Not bad for 146 years old
Early this year a rare firearm dating from the New Zealand Wars was donated to the National Army Museum.
The Calisher and Terry 30 Bore Carbine was donated by Dean Stockwell of Wellington and apart from needing a little bit of a clean was in remarkably original condition.
The carbine was developed in 1860 and first used in New Zealand in 1863, when a total of 286 arrived from the United Kingdom for the Forest Rangers. These carbines were the latest thing in military technology because they were loaded from the breech end at a time when the conventional military rifles of the period were loaded from the muzzle – standing up.
The breech loading Calisher and Terry was originally intended for Cavalary troops as it could be loaded while riding a horse. The Forest Rangers recognised that this meant it could also be loaded while lying down, behind cover. It was an ideal weapon for the close country, close quarter type of actions being fought in the New Zealand bush, and by the end of 1869 there were 1736 Calisher and Terry carbines in service in New Zealand.

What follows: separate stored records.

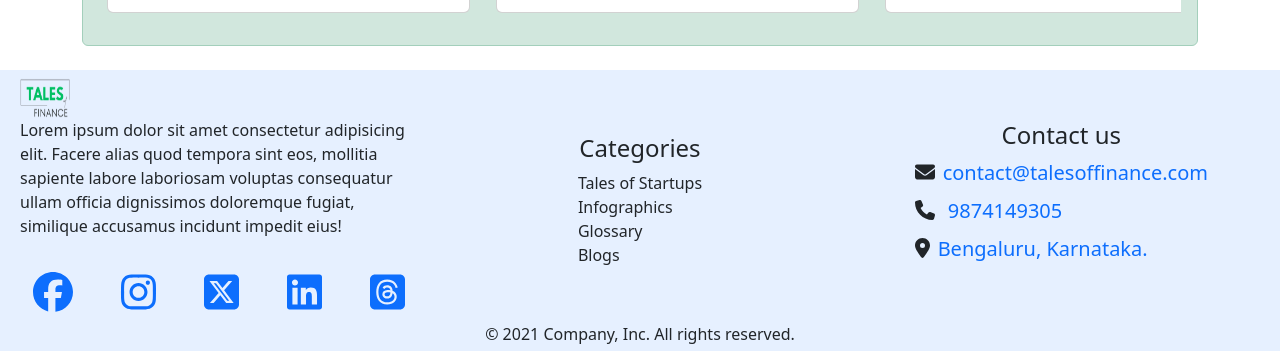
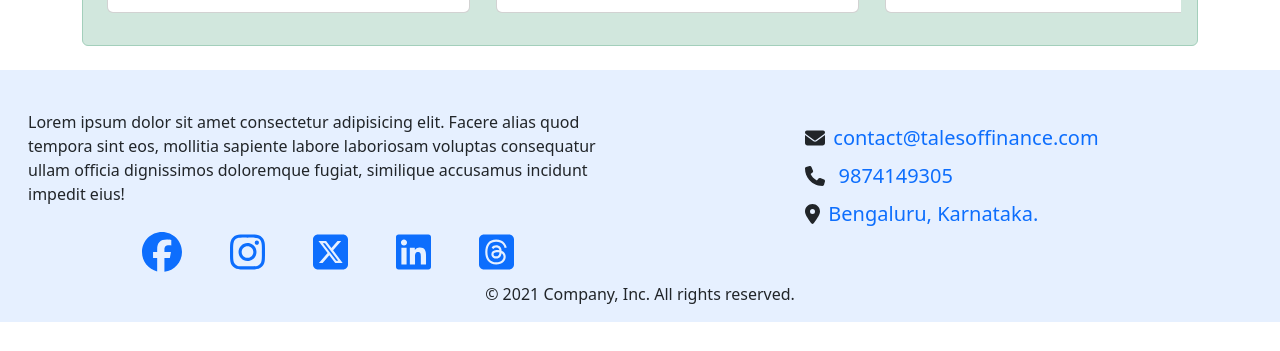
Before and after one commit to farreen/tales-of-finance, a React (Create React App) app: page / in a window 1280 px wide. Shown: the part 2362-2713 px from the top of the page. After the commit the page ends 2684 px from the top, so only its background shows below. Built offline with nearby package versions, Linux system fonts and the light colour scheme.

Commit message:
Remove logo and contact-us from footer

```diff
--- a/src/common/components/footer.jsx
+++ b/src/common/components/footer.jsx
@@ -9,11 +9,11 @@ import { faEnvelope, faPhone, faLocationDot } from '@fortawesome/free-solid-svg-
 const Footer = () => {
   return (
     <div className="position-absolute w-100">
-      <Row className="w-100 m-0 bg-primary p-2 bg-opacity-10">
-        <Col>
-          <img src={companyLogo} loading="lazy" alt="navbar-logo" height="40" width="50" />
+      <Row className="w-100 m-0 bg-primary p-3 bg-opacity-10 ">
+        <Col className="mt-4">
+          {/* <img src={companyLogo} loading="lazy" alt="navbar-logo" height="40" width="50" /> */}
           <p>Lorem ipsum dolor sit amet consectetur adipisicing elit. Facere alias quod tempora sint eos, mollitia sapiente labore laboriosam voluptas consequatur ullam officia dignissimos doloremque fugiat, similique accusamus incidunt impedit eius!</p>
-          <div className="d-flex gap-5 justify-content-center mt-4 fs-1">
+          <div className="d-flex gap-5 justify-content-center fs-1">
             <a href="https://facebook.com" target="_blank" rel="noreferrer">
               <FontAwesomeIcon icon={faFacebook} />
             </a>
@@ -34,7 +34,7 @@ const Footer = () => {
             </a>
           </div>
         </Col>
-        <Col className="d-flex flex-column justify-content-center align-items-center">
+        {/* <Col className="d-flex flex-column justify-content-center align-items-center">
           <h4>Categories</h4>
           <div>
             <div>
@@ -50,9 +50,9 @@ const Footer = () => {
               Blogs
             </div>
           </div>
-        </Col>
+        </Col> */}
         <Col className="d-flex flex-column justify-content-center align-items-center">
-          <h4>Contact us</h4>
+          {/* <h4>Contact us</h4> */}
           <div>
             <ul className=" fs-5 list-unstyled">
               <li className="mb-2">
```
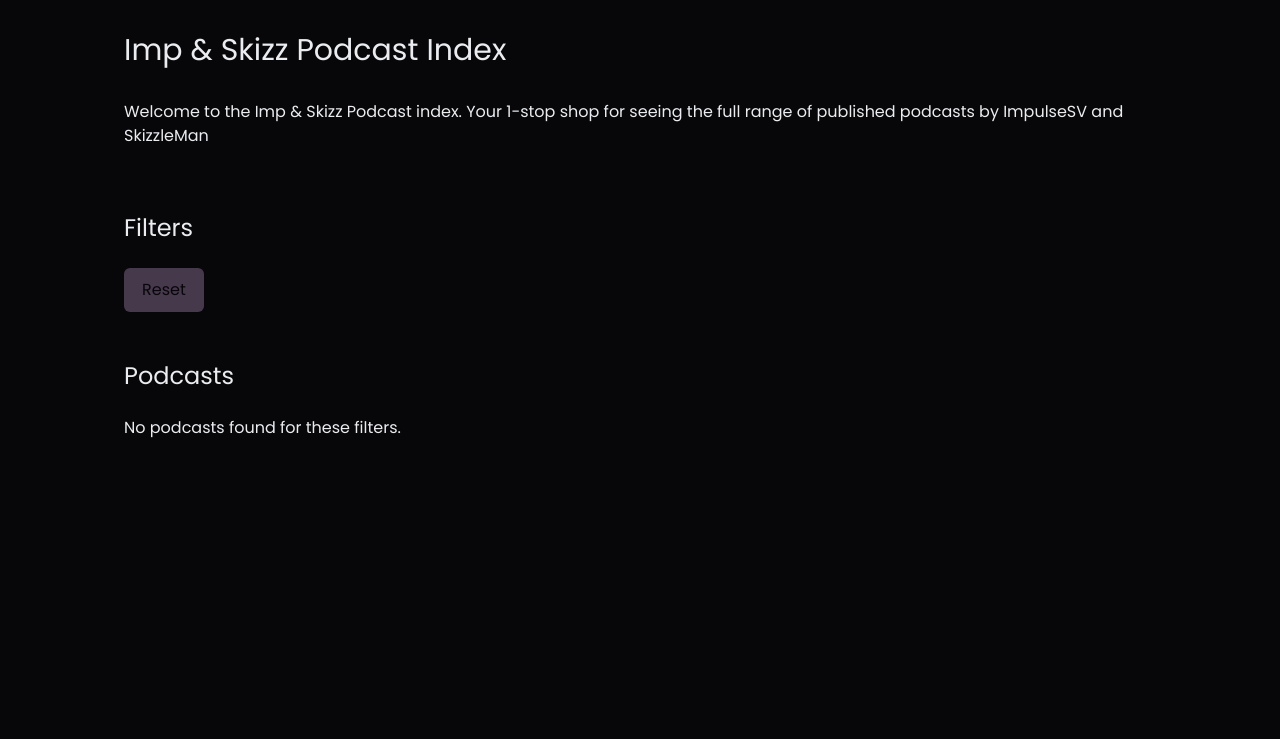
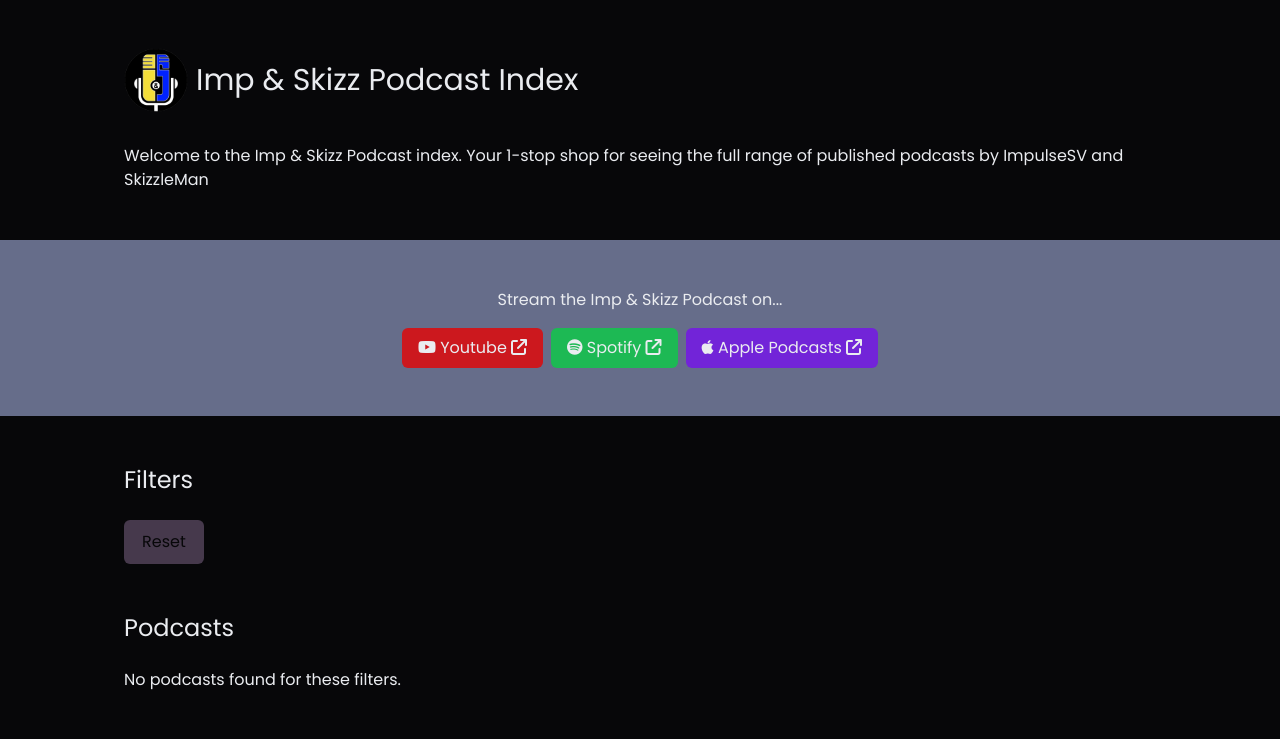
Before and after one commit to jmwhitworth/imp-skizz-podcast, a Django app: page / in a window 1280 px wide. Shown: the top 739 px of the page. Run offline with Django 4.2, Linux system fonts and the light colour scheme; data that the repository does not hold is empty; style sheets or scripts are compiled from the project's sources.

Commit message:
Add Apple Podcasts

```diff
--- a/podcasts/models.py
+++ b/podcasts/models.py
@@ -11,6 +11,7 @@ class Podcast(models.Model):
     episode_number = models.IntegerField(unique=True, default=0)
     youtube_id = models.CharField(max_length=50, default="")
     spotify_id = models.CharField(max_length=50, default="")
+    apple_music_url = models.CharField(max_length=255, default="")
     release_date = models.DateField()
     tags = models.ManyToManyField(Tag, related_name='podcasts')
 
--- a/podcasts/templates/podcasts/index.html
+++ b/podcasts/templates/podcasts/index.html
@@ -1,9 +1,11 @@
 <!DOCTYPE html>
 <html lang="en">
     <head>
+        {% load static %}
         <meta charset="UTF-8">
         <meta name="viewport" content="width=device-width, initial-scale=1.0">
         <title>Imp & Skizz Podcast Index</title>
+        <link rel="icon" type="image/x-icon" href="{% static 'images/imp-skizz-podcast-logo-small.webp' %}">
 
         <!-- Fonts -->
         <link rel="preconnect" href="https://fonts.googleapis.com">
@@ -11,7 +13,6 @@
         <link href="https://fonts.googleapis.com/css2?family=Poppins:ital,wght@0,100;0,200;0,300;0,400;0,500;0,600;0,700;0,800;0,900;1,100;1,200;1,300;1,400;1,500;1,600;1,700;1,800;1,900&display=swap" rel="stylesheet">
 
         <!-- Assets -->
-        {% load static %}
         <link href="{% static 'css/output.css' %}" rel="stylesheet">
         <link href="{% static 'fontawesome/css/fontawesome.css' %}" rel="stylesheet" />
         <link href="{% static 'fontawesome/css/brands.css' %}" rel="stylesheet" />
@@ -19,13 +20,43 @@
         <script src="{% static 'js/htmx.2.0.1.js' %}"></script>
     </head>
     <body class="font-poppins bg-background text-text">
-        <section class="container py-8 space-y-8">
-            <h1 class="text-3xl">Imp & Skizz Podcast Index</h1>
-            <p>Welcome to the Imp & Skizz Podcast index. Your 1-stop shop for seeing the full range of published podcasts by ImpulseSV and SkizzleMan</p>
+        <section class="py-12">
+            <div class="container space-y-8">
+                <div class="flex gap-2 justify-start items-center">
+                    <img src="{% static 'images/imp-skizz-podcast-logo-medium.webp' %}" width="64" height="64">
+                    <h1 class="text-3xl">Imp & Skizz Podcast Index</h1>
+                </div>
+                <p>Welcome to the Imp & Skizz Podcast index. Your 1-stop shop for seeing the full range of published podcasts by ImpulseSV and SkizzleMan</p>
+            </div>
         </section>
 
-        <section class="container py-8">
-            <div id="filter-results" class="space-y-12">
+        <section class="py-12 bg-primary">
+            <div class="container text-center">
+                <h2>Stream the Imp & Skizz Podcast on...</h2>
+                <div class="mt-4 flex gap-2 justify-center flex-row">
+                    <a href="https://www.youtube.com/@impandskizzpodcast" target="_blank" class="btn bg-youtube">
+                        <i class="fa-brands fa-youtube"></i>
+                        Youtube
+                        <i class="fa-solid fa-arrow-up-right-from-square"></i>
+                    </a>
+
+                    <a href="https://open.spotify.com/show/1EPoDsUI8BnhLbdERd5Y4w" target="_blank" class="btn bg-spotify">
+                        <i class="fa-brands fa-spotify"></i>
+                        Spotify
+                        <i class="fa-solid fa-arrow-up-right-from-square"></i>
+                    </a>
+
+                    <a href="https://podcasts.apple.com/gb/podcast/imp-and-skizz-podcast/id1639033817" target="_blank" class="btn bg-apple-podcasts">
+                        <i class="fa-brands fa-apple"></i>
+                        Apple Podcasts
+                        <i class="fa-solid fa-arrow-up-right-from-square"></i>
+                    </a>
+                </div>
+            </div>
+        </section>
+
+        <section class="py-12">
+            <div id="filter-results" class="container space-y-12">
                 {% include 'podcasts/partials/filter_results.html' %}
             </div>
         </section>
--- a/tailwind.config.js
+++ b/tailwind.config.js
@@ -16,6 +16,7 @@ module.exports = {
         'accent': '#755774',
         'youtube': '#cc181e',
         'spotify': '#1db954',
+        'apple-podcasts': '#7224d8',
        },
     },
     container: {
```
Also changed, not shown: podcasts/templates/podcasts/partials/podcast_card.html (+19 -7 lines), podcasts/migrations/0006_podcast_apple_music_url.py (added), podcasts/templates/podcasts/partials/filter_results.html (line endings or trailing spaces), static/images/imp-skizz-podcast-logo-full.webp (added), static/images/imp-skizz-podcast-logo-medium.webp (added), static/images/imp-skizz-podcast-logo-small.webp (added).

The carbine donated by Mr Stockwell is numbered NZ803 and it even has its matching serial numbered cleaning rod.